started his musical career as pianist and composer. He was “discovered”
by Diaghilev who commissioned, in 1929, a Piano Concerto, which
Markevitch performed at Covent Garden. By the age of 20 he as
regarded as a major figure in the world of contemporary composition,
but in 1933 he conducted his Ballet Suite, Rebus
Concertgebouw Orchestra. This occasioned a change in the direction
of his life. He ceased composing in 1942, after suffering a serious
illness and making the decision to become a conductor.
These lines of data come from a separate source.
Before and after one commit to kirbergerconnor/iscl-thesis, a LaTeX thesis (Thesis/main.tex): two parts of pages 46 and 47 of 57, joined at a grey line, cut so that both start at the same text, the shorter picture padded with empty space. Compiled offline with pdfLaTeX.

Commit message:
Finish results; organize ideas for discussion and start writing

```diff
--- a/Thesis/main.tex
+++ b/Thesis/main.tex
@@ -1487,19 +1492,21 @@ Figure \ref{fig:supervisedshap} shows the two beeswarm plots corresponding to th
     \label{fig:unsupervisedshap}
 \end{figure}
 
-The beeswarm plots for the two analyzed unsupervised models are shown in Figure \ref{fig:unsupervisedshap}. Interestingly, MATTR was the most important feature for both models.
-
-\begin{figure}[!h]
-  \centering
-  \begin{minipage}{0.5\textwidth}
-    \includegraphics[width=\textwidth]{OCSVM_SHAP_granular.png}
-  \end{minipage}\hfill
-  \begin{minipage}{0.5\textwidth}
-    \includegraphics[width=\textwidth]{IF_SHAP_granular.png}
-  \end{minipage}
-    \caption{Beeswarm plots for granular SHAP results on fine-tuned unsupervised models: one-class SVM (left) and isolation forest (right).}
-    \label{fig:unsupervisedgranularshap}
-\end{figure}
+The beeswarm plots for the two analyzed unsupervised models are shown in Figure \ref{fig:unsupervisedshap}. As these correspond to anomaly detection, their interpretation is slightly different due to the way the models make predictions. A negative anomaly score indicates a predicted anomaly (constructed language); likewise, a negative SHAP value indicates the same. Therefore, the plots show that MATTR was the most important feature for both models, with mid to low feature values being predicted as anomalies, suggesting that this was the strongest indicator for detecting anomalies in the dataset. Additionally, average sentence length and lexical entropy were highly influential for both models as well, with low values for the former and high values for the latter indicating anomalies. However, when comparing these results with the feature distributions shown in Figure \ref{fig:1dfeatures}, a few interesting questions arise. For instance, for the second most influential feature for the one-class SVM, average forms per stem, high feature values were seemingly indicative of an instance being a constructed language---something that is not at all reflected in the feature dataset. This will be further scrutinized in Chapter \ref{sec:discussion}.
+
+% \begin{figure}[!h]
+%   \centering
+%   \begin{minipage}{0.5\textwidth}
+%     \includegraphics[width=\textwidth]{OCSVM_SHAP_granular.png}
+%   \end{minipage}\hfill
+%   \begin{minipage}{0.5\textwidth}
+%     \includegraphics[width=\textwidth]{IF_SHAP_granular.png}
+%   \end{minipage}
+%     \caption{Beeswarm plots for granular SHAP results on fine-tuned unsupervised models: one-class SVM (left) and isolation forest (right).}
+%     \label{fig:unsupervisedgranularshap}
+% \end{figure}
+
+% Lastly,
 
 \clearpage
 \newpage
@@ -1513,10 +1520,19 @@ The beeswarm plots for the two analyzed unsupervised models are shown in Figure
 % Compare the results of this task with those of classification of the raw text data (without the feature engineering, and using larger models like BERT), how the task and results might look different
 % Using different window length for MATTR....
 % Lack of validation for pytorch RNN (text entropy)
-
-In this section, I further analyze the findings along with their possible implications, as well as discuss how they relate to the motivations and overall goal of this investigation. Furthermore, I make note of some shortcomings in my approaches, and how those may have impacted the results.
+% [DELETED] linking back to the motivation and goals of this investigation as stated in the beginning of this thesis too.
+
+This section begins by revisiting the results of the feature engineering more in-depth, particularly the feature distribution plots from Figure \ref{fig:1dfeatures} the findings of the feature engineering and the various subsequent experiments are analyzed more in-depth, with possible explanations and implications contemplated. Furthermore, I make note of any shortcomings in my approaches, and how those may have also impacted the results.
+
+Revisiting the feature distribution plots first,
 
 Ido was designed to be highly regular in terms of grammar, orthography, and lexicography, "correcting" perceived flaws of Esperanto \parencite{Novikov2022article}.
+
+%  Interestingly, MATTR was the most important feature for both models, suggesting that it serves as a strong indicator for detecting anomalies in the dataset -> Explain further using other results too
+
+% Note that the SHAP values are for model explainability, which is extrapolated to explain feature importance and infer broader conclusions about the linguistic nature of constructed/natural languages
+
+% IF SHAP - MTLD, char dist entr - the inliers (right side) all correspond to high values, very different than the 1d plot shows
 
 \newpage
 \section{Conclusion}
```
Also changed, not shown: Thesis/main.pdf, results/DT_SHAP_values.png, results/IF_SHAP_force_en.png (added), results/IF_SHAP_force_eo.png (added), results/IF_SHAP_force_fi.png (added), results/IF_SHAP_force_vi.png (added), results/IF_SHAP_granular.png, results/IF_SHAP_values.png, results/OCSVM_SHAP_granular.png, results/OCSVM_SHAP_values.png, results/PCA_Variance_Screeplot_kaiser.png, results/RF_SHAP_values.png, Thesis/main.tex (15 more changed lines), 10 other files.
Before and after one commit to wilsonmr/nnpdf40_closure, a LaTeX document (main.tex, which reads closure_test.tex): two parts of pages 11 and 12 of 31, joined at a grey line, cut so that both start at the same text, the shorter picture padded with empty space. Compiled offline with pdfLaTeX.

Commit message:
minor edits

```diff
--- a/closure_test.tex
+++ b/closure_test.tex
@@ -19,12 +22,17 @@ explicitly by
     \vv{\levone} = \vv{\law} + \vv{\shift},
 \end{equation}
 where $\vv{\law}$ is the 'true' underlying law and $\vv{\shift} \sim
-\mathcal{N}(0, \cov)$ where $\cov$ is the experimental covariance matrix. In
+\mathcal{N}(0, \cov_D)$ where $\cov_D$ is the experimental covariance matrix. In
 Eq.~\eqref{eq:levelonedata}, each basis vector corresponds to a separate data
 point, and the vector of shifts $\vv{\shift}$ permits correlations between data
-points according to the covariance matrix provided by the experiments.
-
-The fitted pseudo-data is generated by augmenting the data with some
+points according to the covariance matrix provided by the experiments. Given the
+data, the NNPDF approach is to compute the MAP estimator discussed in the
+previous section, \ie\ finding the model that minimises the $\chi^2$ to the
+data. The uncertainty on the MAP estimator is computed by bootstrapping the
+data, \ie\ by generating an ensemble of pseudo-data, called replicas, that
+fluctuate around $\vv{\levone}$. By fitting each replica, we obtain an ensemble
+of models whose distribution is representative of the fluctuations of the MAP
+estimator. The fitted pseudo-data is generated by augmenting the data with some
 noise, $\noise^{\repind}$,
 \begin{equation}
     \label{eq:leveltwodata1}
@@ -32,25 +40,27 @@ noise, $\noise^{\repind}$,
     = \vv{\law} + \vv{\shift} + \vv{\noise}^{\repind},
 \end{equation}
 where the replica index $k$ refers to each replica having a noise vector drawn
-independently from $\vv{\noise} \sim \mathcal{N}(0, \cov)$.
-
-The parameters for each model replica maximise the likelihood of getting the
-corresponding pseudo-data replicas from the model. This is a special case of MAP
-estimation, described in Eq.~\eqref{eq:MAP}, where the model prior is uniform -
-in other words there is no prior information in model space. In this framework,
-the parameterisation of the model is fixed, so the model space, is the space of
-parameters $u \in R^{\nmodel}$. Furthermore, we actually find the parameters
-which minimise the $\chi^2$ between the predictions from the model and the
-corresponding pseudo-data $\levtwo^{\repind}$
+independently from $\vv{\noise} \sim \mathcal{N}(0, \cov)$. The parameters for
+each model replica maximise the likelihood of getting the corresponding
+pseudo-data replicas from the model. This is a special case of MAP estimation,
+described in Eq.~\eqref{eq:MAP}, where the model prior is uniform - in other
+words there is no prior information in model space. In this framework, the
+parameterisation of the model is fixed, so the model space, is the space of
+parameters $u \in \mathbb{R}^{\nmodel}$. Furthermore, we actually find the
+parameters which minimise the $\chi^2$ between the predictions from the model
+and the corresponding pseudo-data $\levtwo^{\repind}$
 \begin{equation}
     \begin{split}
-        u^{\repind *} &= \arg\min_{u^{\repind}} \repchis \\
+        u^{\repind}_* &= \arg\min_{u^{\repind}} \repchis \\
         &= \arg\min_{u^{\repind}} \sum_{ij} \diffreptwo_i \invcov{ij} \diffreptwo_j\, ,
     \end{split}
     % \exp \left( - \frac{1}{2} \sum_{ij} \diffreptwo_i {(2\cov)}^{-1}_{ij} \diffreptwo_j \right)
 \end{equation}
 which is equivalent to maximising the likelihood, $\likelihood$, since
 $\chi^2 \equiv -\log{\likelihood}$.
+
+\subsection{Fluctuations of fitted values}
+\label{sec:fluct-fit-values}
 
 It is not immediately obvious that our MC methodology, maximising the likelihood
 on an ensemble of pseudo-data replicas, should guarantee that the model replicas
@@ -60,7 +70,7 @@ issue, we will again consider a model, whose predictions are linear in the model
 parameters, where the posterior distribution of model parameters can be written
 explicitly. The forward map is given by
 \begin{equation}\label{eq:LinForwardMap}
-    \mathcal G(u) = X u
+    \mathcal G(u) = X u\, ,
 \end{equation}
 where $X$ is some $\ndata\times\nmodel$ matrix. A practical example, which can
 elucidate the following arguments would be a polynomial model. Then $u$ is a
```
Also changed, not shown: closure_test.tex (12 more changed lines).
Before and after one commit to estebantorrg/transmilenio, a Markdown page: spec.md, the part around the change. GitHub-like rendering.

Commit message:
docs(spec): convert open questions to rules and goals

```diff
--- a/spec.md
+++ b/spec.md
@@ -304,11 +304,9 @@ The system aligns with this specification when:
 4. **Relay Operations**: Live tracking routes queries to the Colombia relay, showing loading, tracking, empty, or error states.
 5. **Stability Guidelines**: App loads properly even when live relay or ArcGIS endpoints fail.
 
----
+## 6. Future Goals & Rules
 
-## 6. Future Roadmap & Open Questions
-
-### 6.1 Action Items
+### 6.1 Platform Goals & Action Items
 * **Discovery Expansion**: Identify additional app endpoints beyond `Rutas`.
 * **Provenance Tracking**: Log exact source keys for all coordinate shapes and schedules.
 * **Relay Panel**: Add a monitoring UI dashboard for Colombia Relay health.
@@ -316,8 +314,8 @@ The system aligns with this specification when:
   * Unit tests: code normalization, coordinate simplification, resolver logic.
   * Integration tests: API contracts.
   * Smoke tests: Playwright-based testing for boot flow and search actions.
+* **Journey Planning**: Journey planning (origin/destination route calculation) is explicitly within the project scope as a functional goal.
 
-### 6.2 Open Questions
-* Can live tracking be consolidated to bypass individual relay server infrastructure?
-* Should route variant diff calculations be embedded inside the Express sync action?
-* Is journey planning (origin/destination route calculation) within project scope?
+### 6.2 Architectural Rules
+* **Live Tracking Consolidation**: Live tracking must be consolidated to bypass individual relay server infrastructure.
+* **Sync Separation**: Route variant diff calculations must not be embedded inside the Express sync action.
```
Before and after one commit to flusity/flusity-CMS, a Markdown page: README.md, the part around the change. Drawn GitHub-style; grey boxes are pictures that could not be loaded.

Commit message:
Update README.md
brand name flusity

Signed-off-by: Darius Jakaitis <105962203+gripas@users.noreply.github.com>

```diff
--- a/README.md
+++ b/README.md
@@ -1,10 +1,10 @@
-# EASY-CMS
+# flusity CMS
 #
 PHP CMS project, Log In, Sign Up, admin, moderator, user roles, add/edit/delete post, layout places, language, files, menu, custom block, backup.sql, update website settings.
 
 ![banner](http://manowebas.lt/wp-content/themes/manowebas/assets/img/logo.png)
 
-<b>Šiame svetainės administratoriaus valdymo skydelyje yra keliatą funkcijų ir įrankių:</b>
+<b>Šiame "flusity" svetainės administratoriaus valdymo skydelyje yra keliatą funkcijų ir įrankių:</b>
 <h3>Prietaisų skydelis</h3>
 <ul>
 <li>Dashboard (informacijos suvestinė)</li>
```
He took
lessons from Pierre Monteux and the rest, as they say, is history.
As a composer he was known as “The Second Igor”, the first being
Stravinsky, and it is said that after hearing a performance of
– in the 1933 arrangement for two pianos
and three percussionists of his 1932 ballet Icare
took the inspiration to write his Sonata for Two Pianos and
. Indeed, Bartók wrote to Markevitch, stating, "You
are the most striking personality in contemporary music, and I
am happy to thank you for the influence you have had on me."
His son, Oleg Caetani, with his second wife Donna Topazia Caetani,
is currently chief conductor and artistic director of the Melbourne
It is only in the past fifteen or twenty years that Markevitch’s
work as a composer has started being re-evaluated. One can see
why he was so highly prized at the time he was composing. L’envol
, with its imaginative orchestral writing, very colourful
palette of sound and wealth of memorable themes is a work one
wants to hear again and again. This is an endlessly fascinating
piece. Lyndon–Gee, who has done more than anyone to put Markevitch’s
music back into circulation, has recorded seven CDs of Markevitch’s
orchestral music. These are performances which are very good indeed.
The present performance is very good, especially as the musicians
cannot have known the music before the recording took place. If
you really want to hear this music in an electrifying reading
you must investigate the 1958 recording of Icare
version) by Leonard Bernstein and the New York Philharmonic (as
part of a 10 disk set of live performances on the Philharmonic’s
own label – available by mail order from the New York Philharmonic’s
website). This latter was given in the presence of the composer.
The Bernstein performance is exactly what this music requires.
The other two works on the disk are of lesser value and importance,
but are no less enjoyable. Cantique d’Amour
is a richly-layered
piece, full of eastern promise and as erotic as you could wish.
The Concerto Grosso
is obviously neo-classical fun, and
it shows much less of the composer than do the other two works.
Whether or not you have the Bernstein recording of Icare
this disk is essential, as are the others in the series, for allowing
us to get to know a major composer of the early part of the last
century. Very good, clear, recording and excellent notes.